At its most basic, division means, "How many times can you take this out of that?" For example, you can take a human head from the members of One Direction five times before you get blessed silence. On the one hand you can take nothing out of something an infinite number of times, but on the other, no, you can't, because that would take forever. It's a mathematical problem so hard it once crippled a U.S. Navy cruiser. The USS Yorktown's experimental military computer control system tried it and was crippled by a buffer overrun. Making this the first ship to overflow without any water. On the upside, it's way easier than asking a computer to define love or telling it that truth is a lie, or asking if those are both the same question.
"These feelings are tearing me apart! Also the incoming torpedoes."

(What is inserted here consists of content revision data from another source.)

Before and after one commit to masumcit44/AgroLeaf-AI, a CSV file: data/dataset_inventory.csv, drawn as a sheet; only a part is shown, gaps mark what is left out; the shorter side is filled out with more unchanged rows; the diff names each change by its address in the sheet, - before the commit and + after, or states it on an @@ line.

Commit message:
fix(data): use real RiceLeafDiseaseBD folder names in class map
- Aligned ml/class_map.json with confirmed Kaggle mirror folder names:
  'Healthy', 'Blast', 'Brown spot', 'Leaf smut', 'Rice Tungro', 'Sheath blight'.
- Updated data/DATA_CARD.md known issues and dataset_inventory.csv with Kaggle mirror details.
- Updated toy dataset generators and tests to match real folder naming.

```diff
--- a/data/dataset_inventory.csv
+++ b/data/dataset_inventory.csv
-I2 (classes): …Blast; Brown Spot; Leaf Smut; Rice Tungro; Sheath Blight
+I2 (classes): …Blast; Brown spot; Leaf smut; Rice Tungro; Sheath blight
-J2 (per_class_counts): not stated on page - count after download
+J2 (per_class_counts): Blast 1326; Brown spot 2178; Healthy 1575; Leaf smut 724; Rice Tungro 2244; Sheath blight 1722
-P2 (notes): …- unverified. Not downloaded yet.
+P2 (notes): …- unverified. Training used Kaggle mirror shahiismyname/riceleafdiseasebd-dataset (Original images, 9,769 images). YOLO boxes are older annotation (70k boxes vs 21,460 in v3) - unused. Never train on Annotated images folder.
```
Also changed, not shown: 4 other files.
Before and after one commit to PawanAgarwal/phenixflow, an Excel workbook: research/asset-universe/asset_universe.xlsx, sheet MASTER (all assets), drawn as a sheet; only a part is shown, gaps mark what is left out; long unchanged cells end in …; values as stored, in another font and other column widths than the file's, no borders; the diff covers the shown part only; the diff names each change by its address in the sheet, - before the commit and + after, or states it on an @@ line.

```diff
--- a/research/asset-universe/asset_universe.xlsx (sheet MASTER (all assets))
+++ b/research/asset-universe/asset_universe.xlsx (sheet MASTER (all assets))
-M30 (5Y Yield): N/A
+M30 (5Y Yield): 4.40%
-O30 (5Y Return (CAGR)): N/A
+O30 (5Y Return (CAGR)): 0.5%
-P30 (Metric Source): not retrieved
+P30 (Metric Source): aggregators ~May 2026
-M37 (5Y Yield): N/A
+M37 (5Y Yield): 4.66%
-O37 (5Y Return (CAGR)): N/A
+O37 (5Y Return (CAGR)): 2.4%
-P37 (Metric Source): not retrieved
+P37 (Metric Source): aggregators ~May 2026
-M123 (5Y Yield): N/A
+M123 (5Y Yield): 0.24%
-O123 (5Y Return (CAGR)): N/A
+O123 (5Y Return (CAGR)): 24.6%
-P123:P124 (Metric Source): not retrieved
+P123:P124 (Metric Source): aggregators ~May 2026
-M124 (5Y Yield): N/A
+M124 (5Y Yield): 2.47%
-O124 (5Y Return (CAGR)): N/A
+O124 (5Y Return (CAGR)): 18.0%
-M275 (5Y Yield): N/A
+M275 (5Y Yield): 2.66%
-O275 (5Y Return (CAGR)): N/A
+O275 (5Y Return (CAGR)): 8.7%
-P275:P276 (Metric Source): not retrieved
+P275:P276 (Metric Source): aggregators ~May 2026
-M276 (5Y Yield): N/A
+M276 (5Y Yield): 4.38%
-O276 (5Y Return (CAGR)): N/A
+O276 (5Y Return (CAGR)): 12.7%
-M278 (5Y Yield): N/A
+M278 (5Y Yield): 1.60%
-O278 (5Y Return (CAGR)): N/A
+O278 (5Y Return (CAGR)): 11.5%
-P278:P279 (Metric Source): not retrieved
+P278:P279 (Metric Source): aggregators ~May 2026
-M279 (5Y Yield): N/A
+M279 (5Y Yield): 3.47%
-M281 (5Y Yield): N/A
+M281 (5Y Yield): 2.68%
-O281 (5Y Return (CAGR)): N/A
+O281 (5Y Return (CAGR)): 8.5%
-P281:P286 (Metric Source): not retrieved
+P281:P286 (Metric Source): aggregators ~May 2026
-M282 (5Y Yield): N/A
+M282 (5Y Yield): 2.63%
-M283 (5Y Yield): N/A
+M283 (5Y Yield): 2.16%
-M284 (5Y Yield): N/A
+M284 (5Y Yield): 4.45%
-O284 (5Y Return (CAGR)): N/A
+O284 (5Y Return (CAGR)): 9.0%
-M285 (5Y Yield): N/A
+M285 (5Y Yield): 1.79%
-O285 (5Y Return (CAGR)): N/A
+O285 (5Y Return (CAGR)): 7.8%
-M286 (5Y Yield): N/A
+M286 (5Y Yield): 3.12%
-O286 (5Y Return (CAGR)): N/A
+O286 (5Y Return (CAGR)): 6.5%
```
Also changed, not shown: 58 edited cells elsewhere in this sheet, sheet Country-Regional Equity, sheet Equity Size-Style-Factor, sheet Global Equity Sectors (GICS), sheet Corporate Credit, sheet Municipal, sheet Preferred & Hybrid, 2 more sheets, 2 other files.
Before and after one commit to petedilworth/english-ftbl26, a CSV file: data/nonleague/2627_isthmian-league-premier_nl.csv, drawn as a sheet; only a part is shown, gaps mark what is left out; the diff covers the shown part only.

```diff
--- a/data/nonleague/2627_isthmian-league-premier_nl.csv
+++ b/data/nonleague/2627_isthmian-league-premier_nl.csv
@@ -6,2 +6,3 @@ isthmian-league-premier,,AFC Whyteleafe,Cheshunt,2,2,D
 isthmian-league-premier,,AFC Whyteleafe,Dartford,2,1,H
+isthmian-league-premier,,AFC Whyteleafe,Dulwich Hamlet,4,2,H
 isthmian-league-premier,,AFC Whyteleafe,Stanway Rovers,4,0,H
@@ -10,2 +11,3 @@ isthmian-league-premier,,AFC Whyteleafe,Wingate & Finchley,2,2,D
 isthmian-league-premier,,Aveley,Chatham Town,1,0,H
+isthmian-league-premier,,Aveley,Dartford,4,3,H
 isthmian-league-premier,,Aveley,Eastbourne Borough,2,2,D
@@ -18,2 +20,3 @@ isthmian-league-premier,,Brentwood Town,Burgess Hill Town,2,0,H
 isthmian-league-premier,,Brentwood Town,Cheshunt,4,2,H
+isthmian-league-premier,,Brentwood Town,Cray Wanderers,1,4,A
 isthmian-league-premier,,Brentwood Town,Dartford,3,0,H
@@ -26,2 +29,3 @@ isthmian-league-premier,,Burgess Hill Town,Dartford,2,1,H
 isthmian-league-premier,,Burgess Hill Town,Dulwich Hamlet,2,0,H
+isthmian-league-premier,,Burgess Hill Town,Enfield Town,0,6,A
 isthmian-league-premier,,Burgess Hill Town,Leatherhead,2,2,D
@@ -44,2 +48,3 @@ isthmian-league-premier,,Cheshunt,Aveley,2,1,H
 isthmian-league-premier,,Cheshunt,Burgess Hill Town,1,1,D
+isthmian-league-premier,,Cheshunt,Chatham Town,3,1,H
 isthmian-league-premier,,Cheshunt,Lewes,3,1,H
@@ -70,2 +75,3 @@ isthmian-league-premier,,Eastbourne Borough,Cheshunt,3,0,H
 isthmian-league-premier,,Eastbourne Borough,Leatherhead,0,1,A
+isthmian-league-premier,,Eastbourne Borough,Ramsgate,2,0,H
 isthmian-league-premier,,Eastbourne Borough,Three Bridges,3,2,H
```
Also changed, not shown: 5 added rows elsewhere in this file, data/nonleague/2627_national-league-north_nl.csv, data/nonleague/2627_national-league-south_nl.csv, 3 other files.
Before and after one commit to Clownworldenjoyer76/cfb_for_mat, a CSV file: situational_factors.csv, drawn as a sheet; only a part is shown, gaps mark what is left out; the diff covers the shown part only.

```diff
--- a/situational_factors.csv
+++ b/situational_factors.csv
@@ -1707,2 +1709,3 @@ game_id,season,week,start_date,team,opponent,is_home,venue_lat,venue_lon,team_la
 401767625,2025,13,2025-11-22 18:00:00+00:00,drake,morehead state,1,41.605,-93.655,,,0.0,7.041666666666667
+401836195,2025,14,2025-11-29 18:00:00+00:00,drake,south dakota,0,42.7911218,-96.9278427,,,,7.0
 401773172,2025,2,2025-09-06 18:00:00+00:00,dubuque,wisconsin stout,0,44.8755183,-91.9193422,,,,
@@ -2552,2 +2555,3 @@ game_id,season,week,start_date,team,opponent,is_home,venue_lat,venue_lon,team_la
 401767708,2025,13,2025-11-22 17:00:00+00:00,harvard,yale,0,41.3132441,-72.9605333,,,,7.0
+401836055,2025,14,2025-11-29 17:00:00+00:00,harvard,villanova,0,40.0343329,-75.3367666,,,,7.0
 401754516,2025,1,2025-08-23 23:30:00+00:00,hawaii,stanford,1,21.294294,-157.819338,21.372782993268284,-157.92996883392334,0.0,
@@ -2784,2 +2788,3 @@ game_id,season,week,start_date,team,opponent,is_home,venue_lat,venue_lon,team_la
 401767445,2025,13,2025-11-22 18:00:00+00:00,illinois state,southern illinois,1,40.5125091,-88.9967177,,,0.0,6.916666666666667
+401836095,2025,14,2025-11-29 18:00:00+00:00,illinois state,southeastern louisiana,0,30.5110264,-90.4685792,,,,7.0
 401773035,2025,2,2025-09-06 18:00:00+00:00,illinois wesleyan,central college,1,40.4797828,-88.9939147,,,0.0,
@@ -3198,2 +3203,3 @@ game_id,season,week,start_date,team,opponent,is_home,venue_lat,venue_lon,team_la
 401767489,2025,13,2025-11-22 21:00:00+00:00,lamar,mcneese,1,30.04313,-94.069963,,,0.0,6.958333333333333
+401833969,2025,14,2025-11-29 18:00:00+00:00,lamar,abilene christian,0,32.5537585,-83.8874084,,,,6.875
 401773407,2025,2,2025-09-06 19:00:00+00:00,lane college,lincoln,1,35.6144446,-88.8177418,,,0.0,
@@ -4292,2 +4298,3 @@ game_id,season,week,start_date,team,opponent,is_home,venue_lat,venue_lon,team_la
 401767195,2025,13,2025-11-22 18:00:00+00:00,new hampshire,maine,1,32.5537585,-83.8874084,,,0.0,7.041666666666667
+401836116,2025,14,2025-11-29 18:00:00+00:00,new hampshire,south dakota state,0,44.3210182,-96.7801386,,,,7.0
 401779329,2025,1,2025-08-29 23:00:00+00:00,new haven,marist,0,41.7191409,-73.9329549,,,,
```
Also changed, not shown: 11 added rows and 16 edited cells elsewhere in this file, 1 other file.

The solution is as brilliant as it sounds stupid. You deal with the impossible by sneaking up on it. It's nice to know calculus solves problems the same way SEAL teams do it: sneakily and permanently.
Taking the limit as X goes to zero means that you never actually get there, but you get as close as you need to be, no matter how close that is. Then the "limit" as you tend toward zero -- but never actually reach it -- gives you the answer. As X gets small, sin X is approximately equal to X, so you're always dividing something by itself and getting one. Then, with a particularly cunning flourish, you end up dividing nothingness by itself and becoming one. Which I think means mathematics is the king of zen.
His decades of calm are going to be wasted when he finds out mathematicians worked it out with a pencil.
There's a fairly easy proof using the squeeze theorem. Which doubles as a good line when you want to chat up a mathematician.
"... and you'll be with me because I give quite excellent dick, QED."
These limits as you hit zero, which is a much less depressing sentence in mathematics, are essential for calculus. And calculus is essential for everything. If math is the programming language of reality, calculus is the graphics processor working out things like explosions, lasers, and gravity, all the cool special effects. Or as we call them in physics, effects.